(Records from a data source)
--- START ---

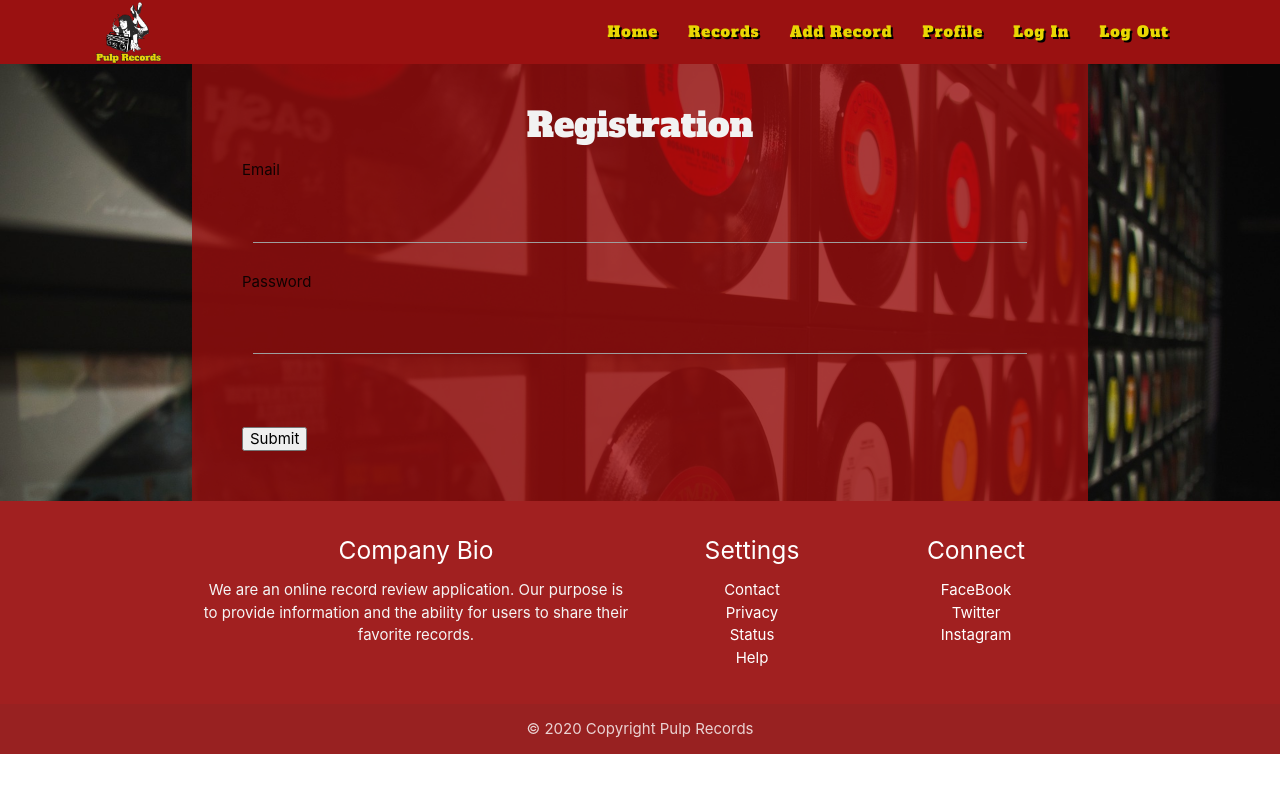
After one commit to Timmy-Bergkvist/pulp-records, a Flask app: template templates/register.html in a window 1280 px wide. The commit adds this page. Run offline with Flask 2, Linux system fonts and the light colour scheme; the template is opened without the code that fills it, so the values that code supplies are empty, except form fields; form fields are guessed from the names that the template uses; parts of the project's set-up code (start-up, migrations or seed data) failed here and were passed over; some libraries are stand-ins or nearby versions.

Commit message:
setting up a login and logout form in html and app.py

```diff
--- a/app.py
+++ b/app.py
@@ -1,7 +1,14 @@
 import os
+import re
+import logging
 from flask import Flask, render_template, redirect, request, url_for
 from flask_pymongo import PyMongo
+from flask_login import LoginManager, current_user, login_user, logout_user, login_required
 from bson.objectid import ObjectId
+from forms import LoginForm, RegistrationForm
+from werkzeug.security import generate_password_hash, check_password_hash
+from user import User
+
 
 
 from os import path
@@ -13,6 +20,9 @@ app = Flask(__name__)
 
 app.config["MONGO_DBNAME"] = 'pulpRecordsDB'
 app.config["MONGO_URI"] = os.getenv('MONGO_URI', 'mongodb://localhost')
+
+app.config['SECRET_KEY'] = os.getenv('SECRET_KEY')
+
 
 mongo = PyMongo(app)
 
@@ -29,6 +39,7 @@ def get_genra():
 
 
 @app.route('/add_records')
+@login_required
 def add_records():
     return render_template('addrecords.html',
                            genra=mongo.db.genra.find())
@@ -42,24 +53,71 @@ def insert_reviews():
 
 
 @app.route('/records')
+@login_required
 def records():
     return render_template("records.html")
 
 
 @app.route('/profile')
+@login_required
 def profile():
     return render_template("profile.html")
 
 
+#Registration
 
-@app.route('/log_in')
-def log_in():
-    return render_template("login.html")
+@app.route('/register', methods=['GET', 'POST'])
+def register():
+    form = RegForm()
+    if request.method == 'POST':
+        if form.validate():
+            existing_user = User.objects(email=form.email.data).first()
+            if existing_user is None:
+                hashpass = generate_password_hash(form.password.data, method='sha256')
+                hey = User(form.email.data,hashpass).save()
+                login_user(hey)
+                return redirect(url_for('dashboard'))
+    return render_template('register.html', form=form)
 
 
-@app.route('/log_out')
-def log_out():
-    return render_template("logout.html")
+#Login
+
+class User(UserMixin, db.register):
+    meta = {'collection': '<---YOUR_COLLECTION_NAME--->'}
+    email = db.register(max_length=30)
+    password = db.register()
+@login_manager.user_loader
+def load_user(user_id):
+    return User.objects(pk=user_id).first()
+
+
+class RegForm(FlaskForm):
+    email = StringField('email',  validators=[InputRequired(), Email(message='Invalid email'), Length(max=30)])
+    password = PasswordField('password', validators=[InputRequired(), Length(min=8, max=20)])
+
+
+
+@app.route('/login', methods=['GET', 'POST'])
+def login():
+    if current_user.is_authenticated == True:
+        return redirect(url_for('dashboard'))
+    form = RegForm()
+    if request.method == 'POST':
+        if form.validate():
+            check_user = User.objects(email=form.email.data).first()
+            if check_user:
+                if check_password_hash(check_user['password'], form.password.data):
+                    login_user(check_user)
+                    return redirect(url_for('dashboard'))
+    return render_template('login.html', form=form)
+
+
+
+@app.route('/logout', methods = ['GET'])
+@login_required
+def logout():
+    logout_user()
+    return redirect(url_for('index'))
 
 
 
--- a/requirements.txt
+++ b/requirements.txt
@@ -6,13 +6,17 @@ distlib==0.3.0
 dnspython==1.16.0
 filelock==3.0.12
 Flask==1.1.2
+Flask-Login==0.5.0
+flask-mongoengine==0.9.5
 Flask-PyMongo==2.3.0
+Flask-WTF==0.14.3
 isort==4.3.21
 itsdangerous==1.1.0
 Jinja2==2.11.2
 lazy-object-proxy==1.4.3
 MarkupSafe==1.1.1
 mccabe==0.6.1
+mongoengine==0.20.0
 pylint==2.5.2
 pymongo==3.10.1
 six==1.14.0
@@ -20,3 +24,4 @@ toml==0.10.0
 virtualenv==20.0.20
 Werkzeug==1.0.1
 wrapt==1.12.1
+WTForms==2.3.1
--- a/templates/base.html
+++ b/templates/base.html
@@ -26,16 +26,16 @@
         <li><a href="{{url_for('records')}}">Records</a></li>
         <li><a href="{{url_for('add_records')}}">Add Record</a></li>
         <li><a href="{{url_for('profile')}}">Profile</a></li>
-        <li><a href="{{url_for('log_in')}}">Log In</a></li>
-        <li><a href="{{url_for('log_out')}}">Log Out</a></li>
+        <li><a href="{{url_for('login')}}">Log In</a></li>
+        <li><a href="{{url_for('logout')}}">Log Out</a></li>
       </ul>
       <ul id="nav-mobile" class="sidenav">
         <li><a href="{{url_for('index')}}">Home</a></li>
         <li><a href="{{url_for('records')}}">Records</a></li>
         <li><a href="{{url_for('add_records')}}">Add Record</a></li>
         <li><a href="{{url_for('profile')}}">Profile</a></li>
-        <li><a href="{{url_for('log_in')}}">Log In</a></li>
-        <li><a href="{{url_for('log_out')}}">Log Out</a></li>
+        <li><a href="{{url_for('login')}}">Log In</a></li>
+        <li><a href="{{url_for('logout')}}">Log Out</a></li>
       </ul>
       <a href="#" data-target="nav-mobile" class="sidenav-trigger"><i class="material-icons">menu</i></a>
     </div>
--- /dev/null
+++ b/templates/register.html
@@ -0,0 +1,23 @@
+{% extends "base.html" %}
+
+{% block content %}
+<div class="container" id="info-container">
+<h4 class="center h4header">Registration</h4>
+<form action="/register" method="POST">
+  <p>Email</p>
+    <div class="row">
+        <div class="col s12 title">{{ form.email }}</div>
+    </div>
+  <p>Password</p>
+    <div class="row">
+        <div class="col s12"> {{ form.password }} {{ form.hidden_tag() }}</div>
+    </div>
+  <br>
+  <br>
+  <input type="submit" value="Submit">
+</div>
+</form>
+
+
+
+{% endblock %}
```
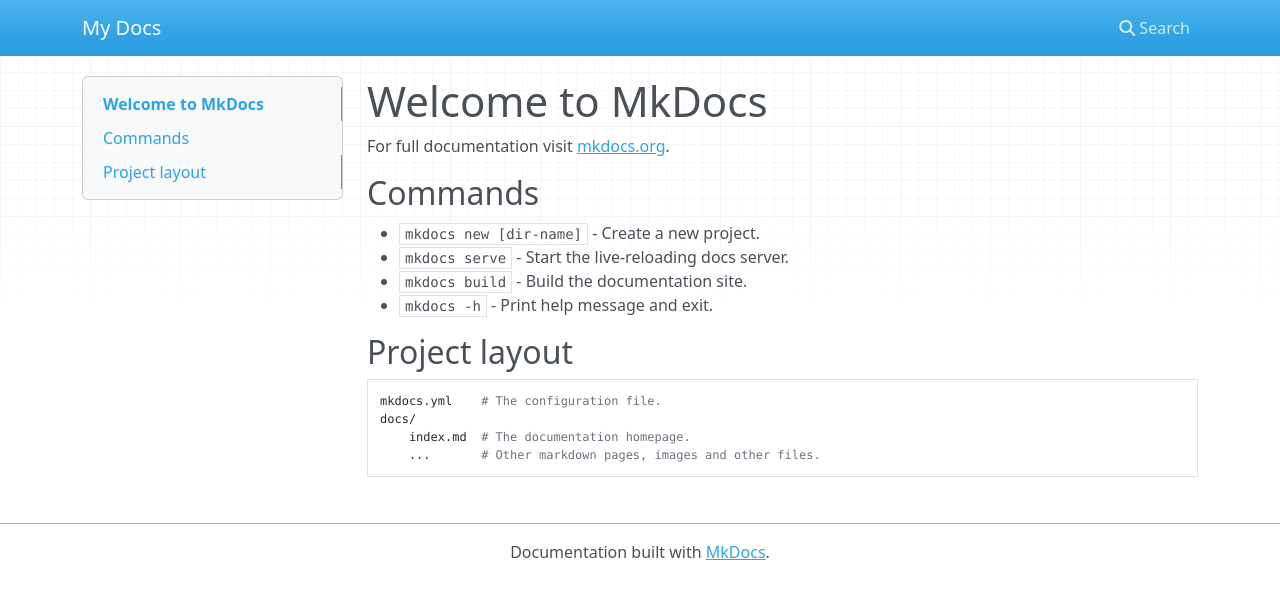
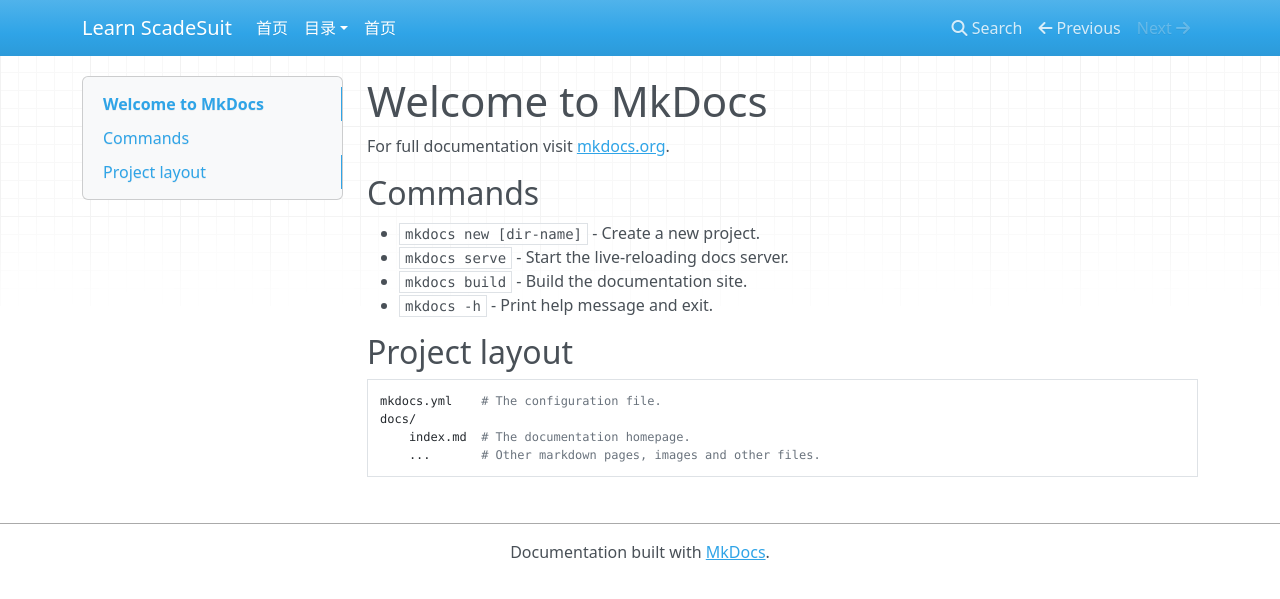
Before and after one commit to LearnScadeSuit/LearnScadeSuit.github.io, an MkDocs documentation site: the page built from docs/index.md, in a window 1280 px wide. Shown: the top 599 px of the page. Built offline with MkDocs 1.6.1, drawn with Linux system fonts in a browser that asks for light colours; nearby versions of some CDN libraries; some of the changed lines change nothing that is shown.

Commit message:
1. ¸üÐÂĿ¼½ṹ

```diff
--- a/mkdocs.yml
+++ b/mkdocs.yml
@@ -1 +1,10 @@
-site_name: My Docs
+site_name: Learn ScadeSuit
+nav:
+    - 首页: 'index.md'
+    - 目录:
+      - 介绍: 'index.md'
+      - 安装: 'index.md'
+      - Scade Suit: 'index.md'
+      - Scade Display: 'index.md'
+      - 实战: 'index.md'
+    - 代码仓库: 'index.md'
```
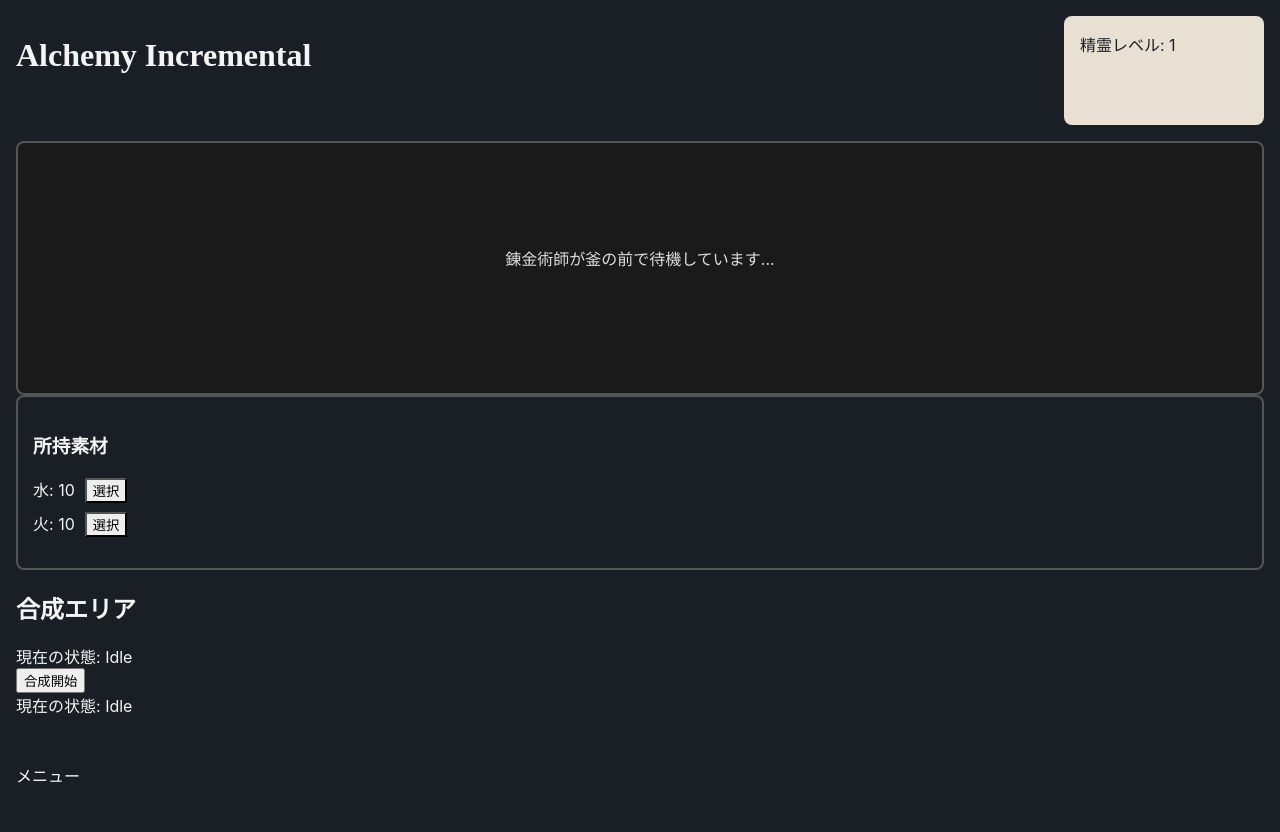
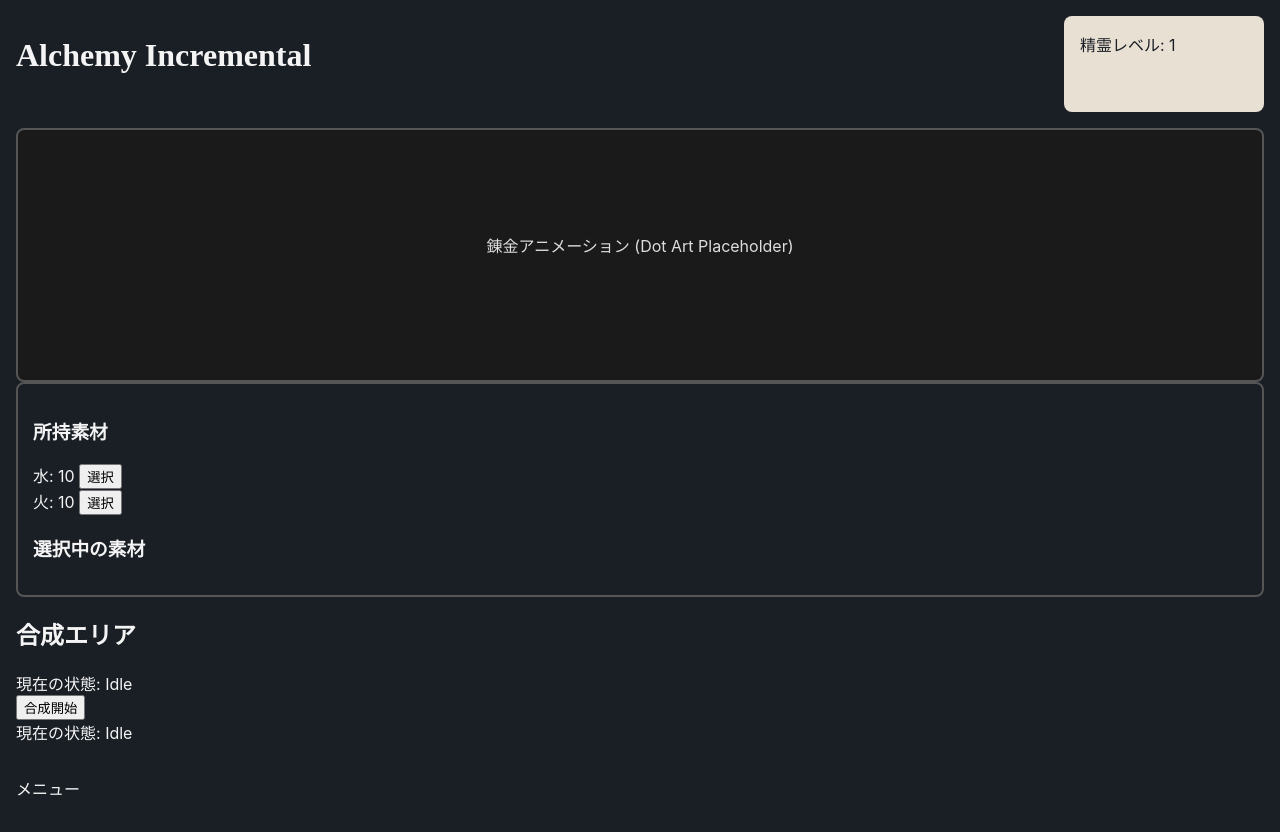
Before and after one commit to YuMurata/alchemy-incremental, a React (Vite) app: page / in a window 1280 px wide. Built offline with nearby package versions, Linux system fonts and the light colour scheme.

Commit message:
refactor: update material selection logic and move UI responsibility

```diff
--- a/src/ui/App.tsx
+++ b/src/ui/App.tsx
@@ -8,10 +8,12 @@ import { InventoryPanel } from './components/InventoryPanel';
 const App: React.FC = () => {
   const [selectedMaterials, setSelectedMaterials] = useState<string[]>([]);
 
-  const toggleMaterial = (name: string) => {
-    setSelectedMaterials(prev =>
-      prev.includes(name) ? prev.filter(m => m !== name) : [...prev, name]
-    );
+  const addMaterial = (name: string) => {
+    setSelectedMaterials(prev => [...prev, name]);
+  };
+
+  const removeMaterial = (index: number) => {
+    setSelectedMaterials(prev => prev.filter((_, i) => i !== index));
   };
 
   return (
@@ -23,7 +25,7 @@ const App: React.FC = () => {
           main: (
             <>
               <AlchemyAnimation selectedMaterials={selectedMaterials} />
-              <InventoryPanel onToggleMaterial={toggleMaterial} selectedMaterials={selectedMaterials} />
+              <InventoryPanel onAddMaterial={addMaterial} onRemoveMaterial={removeMaterial} selectedMaterials={selectedMaterials} />
               <Mixer />
             </>
           ),
--- a/src/ui/components/AlchemyAnimation.tsx
+++ b/src/ui/components/AlchemyAnimation.tsx
@@ -1,4 +1,4 @@
-import React, { useState } from 'react';
+import React from 'react';
 
 const AlchemyAnimation: React.FC<{ selectedMaterials: string[] }> = ({ selectedMaterials }) => {
   return (
@@ -16,21 +16,20 @@ const AlchemyAnimation: React.FC<{ selectedMaterials: string[] }> = ({ selectedM
       <div style={{ marginBottom: '20px' }}>
         {selectedMaterials.length > 0 ? (
           <div style={{ display: 'flex', gap: '10px' }}>
-            {selectedMaterials.map(m => (
-              <span key={m} style={{ padding: '5px 10px', background: '#333', borderRadius: '4px' }}>
+            {selectedMaterials.map((m, i) => (
+              <span key={i} style={{ padding: '5px 10px', background: '#333', borderRadius: '4px' }}>
                 {m}
               </span>
             ))}
           </div>
         ) : (
-          <p>錬金術師が釜の前で待機しています...</p>
+          <p>錬金アニメーション (Dot Art Placeholder)</p>
         )}
       </div>
 
       {selectedMaterials.length > 0 && (
         <button
           style={{ padding: '10px 20px', cursor: 'pointer', backgroundColor: '#8b4513', color: 'white', border: 'none', borderRadius: '4px' }}
-          onClick={() => console.log('合成開始！')}
         >
           合成開始
         </button>
--- a/src/ui/components/InventoryPanel.tsx
+++ b/src/ui/components/InventoryPanel.tsx
@@ -1,30 +1,27 @@
-import React, { useState } from 'react';
-import { useGameStore } from '../hooks/useGameStore';
+import React from 'react';
 
 export const InventoryPanel: React.FC<{
-  onToggleMaterial: (name: string) => void,
+  onAddMaterial: (name: string) => void,
+  onRemoveMaterial: (index: number) => void,
   selectedMaterials: string[]
-}> = ({ onToggleMaterial, selectedMaterials }) => {
-  const { state } = useGameStore();
+}> = ({ onAddMaterial, onRemoveMaterial, selectedMaterials }) => {
 
   return (
     <div className="inventory-panel" style={{ border: '2px solid #555', padding: '15px', borderRadius: '8px' }}>
       <h3>所持素材</h3>
       <ul style={{ listStyle: 'none', padding: 0 }}>
-        {Object.entries(state.items).map(([name, count]) => {
-          const isSelected = selectedMaterials.includes(name);
-          return (
-            <li key={name} style={{ marginBottom: '8px' }}>
-              {name}: {count}
-              <button
-                style={{ marginLeft: '10px', backgroundColor: isSelected ? '#555' : '#eee' }}
-                onClick={() => onToggleMaterial(name)}
-              >
-                {isSelected ? '選択解除' : '選択'}
-              </button>
-            </li>
-          );
-        })}
+        <li>水: 10 <button onClick={() => onAddMaterial('水')}>選択</button></li>
+        <li>火: 10 <button onClick={() => onAddMaterial('火')}>選択</button></li>
+      </ul>
+
+      <h3>選択中の素材</h3>
+      <ul style={{ listStyle: 'none', padding: 0 }}>
+        {selectedMaterials.map((name, index) => (
+          <li key={index}>
+            {name}
+            <button onClick={() => onRemoveMaterial(index)}>選択解除</button>
+          </li>
+        ))}
       </ul>
     </div>
   );
```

--- END ---

PROMPT
Report each line of the data that includes the string "validators".

EXERCISE SOLUTION
+    email = StringField('email',  validators=[InputRequired(), Email(message='Invalid email'), Length(max=30)])
+    password = PasswordField('password', validators=[InputRequired(), Length(min=8, max=20)])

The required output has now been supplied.